> What the task requires
Search the entries below. Return every line that has "import" in it.

/---

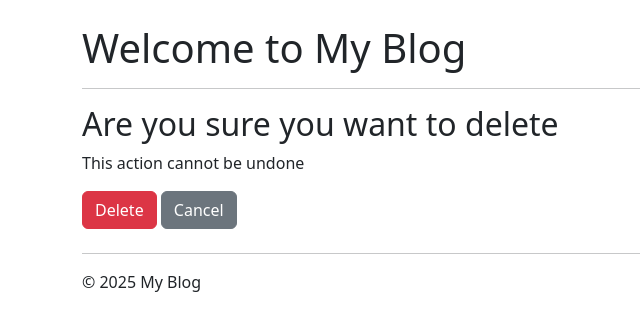
After one commit to SmittGevariya/django-blog-project, a Django app: template blog_project/posts/templates/posts/post_confirm_delete.html in a window 1280 px wide. The commit adds this page. Shown: the top 331 px of the page, without its empty margins (0-640 px from the left). Run offline with Django 5.2, Linux system fonts and the light colour scheme; the template is opened without the code that fills it, so the values that code supplies are empty.

Commit message:
feat: add ability to delete post

```diff
--- /dev/null
+++ b/blog_project/posts/templates/posts/post_confirm_delete.html
@@ -0,0 +1,11 @@
+{% extends 'layout.html' %}
+
+{% block content %}
+    <form  method='POST'>
+        {% csrf_token %}
+        <h2> Are you sure you want to delete</h2>
+        <p>This action cannot be undone</p>
+        <button class='btn btn-danger' type='submit'>Delete</button>
+        <a href="{% url 'post_list'%}" class='btn btn-secondary'>Cancel</a>
+    </form>
+{% endblock  %}
--- a/blog_project/posts/templates/posts/post_detail.html
+++ b/blog_project/posts/templates/posts/post_detail.html
@@ -7,7 +7,8 @@
             <p class="card-text">{{ post.content }}</p>
         </div>
         <div class="card-footer">
-            <a href="{% url 'post_edit' pk=post.pk%}" class='btn btn-info'>Edit</a>
+            <a href="{% url 'post_edit' pk=post.pk%}" class='btn btn-info mx-2'>Edit</a>
+            <a href="{% url 'post_delete' pk=post.pk%}" class='btn btn-danger me-2'>Delete</a>
             <a href="{% url 'post_list' %}" class="btn btn-success">Back to Homepage</a>
         </div>
     </div>
--- a/blog_project/posts/urls.py
+++ b/blog_project/posts/urls.py
@@ -1,9 +1,10 @@
 from django.urls import path
-from .views import post_list,post_detail,post_new,post_edit
+from .views import post_list,post_detail,post_new,post_edit,post_delete
 
 urlpatterns=[
     path('',post_list,name='post_list'),
     path('post/<int:pk>/',post_detail,name='post_detail'),
     path('post/new/',post_new,name='post_new'),
-    path('posts/<int:pk>/edit/',post_edit,name='post_edit')
+    path('posts/<int:pk>/edit/',post_edit,name='post_edit'),
+    path('posts/<int:pk>/delete/',post_delete,name='post_delete'),
 ]
```
Also changed, not shown: blog_project/posts/views.py (+7 -0 lines).
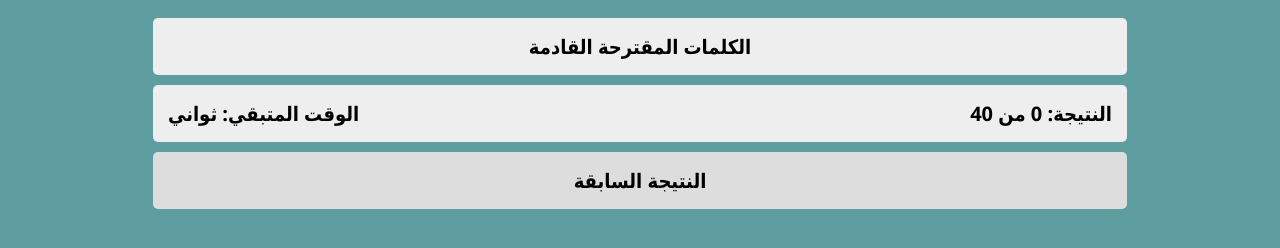
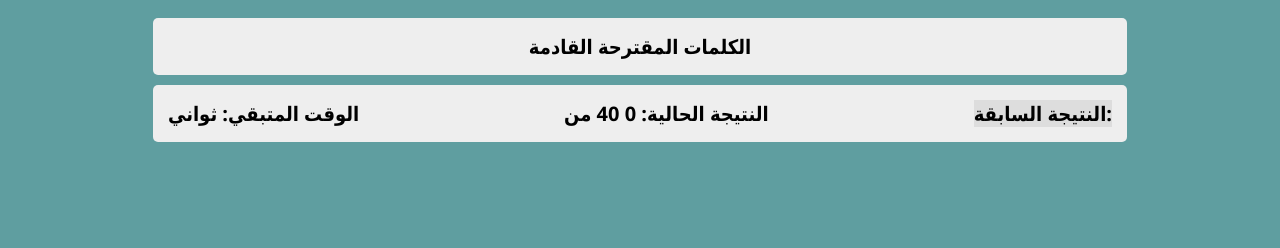
Before and after one commit to mohamedheseein99/Sped-Game, a plain HTML site: page index.html in a window 1280 px wide. Shown: the part 252-500 px from the top of the page. Drawn offline with Linux system fonts and the light colour scheme.

Commit message:
Update index.html

```diff
--- a/index.html
+++ b/index.html
@@ -37,9 +37,9 @@
         <div class="control style">
           <div class="time">الوقت المتبقي: <span></span> ثواني</div>
           <div class="score">
-            النتيجة: <span class="got"> 0 </span> من
-            <span class="total">40</span>
+            النتيجة الحالية: <span class="got"> 0 </span> 40 من
           </div>
+          <div class="list"> النتيجة السابقة: <span></span></div>
         </div>
         <div class="finish style">
           انتهت اللعبة والنتيجة <span></span>
@@ -50,7 +50,6 @@
           بارك الله فيك يا صاحبي، النتيجة 40/40 <br />😎👌
           <a href="" class="agen">اللعب مجدداً</a>
         </div>
-        <div class="list style">النتيجة السابقة<span></span></div>
       </div>
     </div>
     <script src="main.js"></script>
```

\---

> Answer box
 from django.urls import path
-from .views import post_list,post_detail,post_new,post_edit
+from .views import post_list,post_detail,post_new,post_edit,post_delete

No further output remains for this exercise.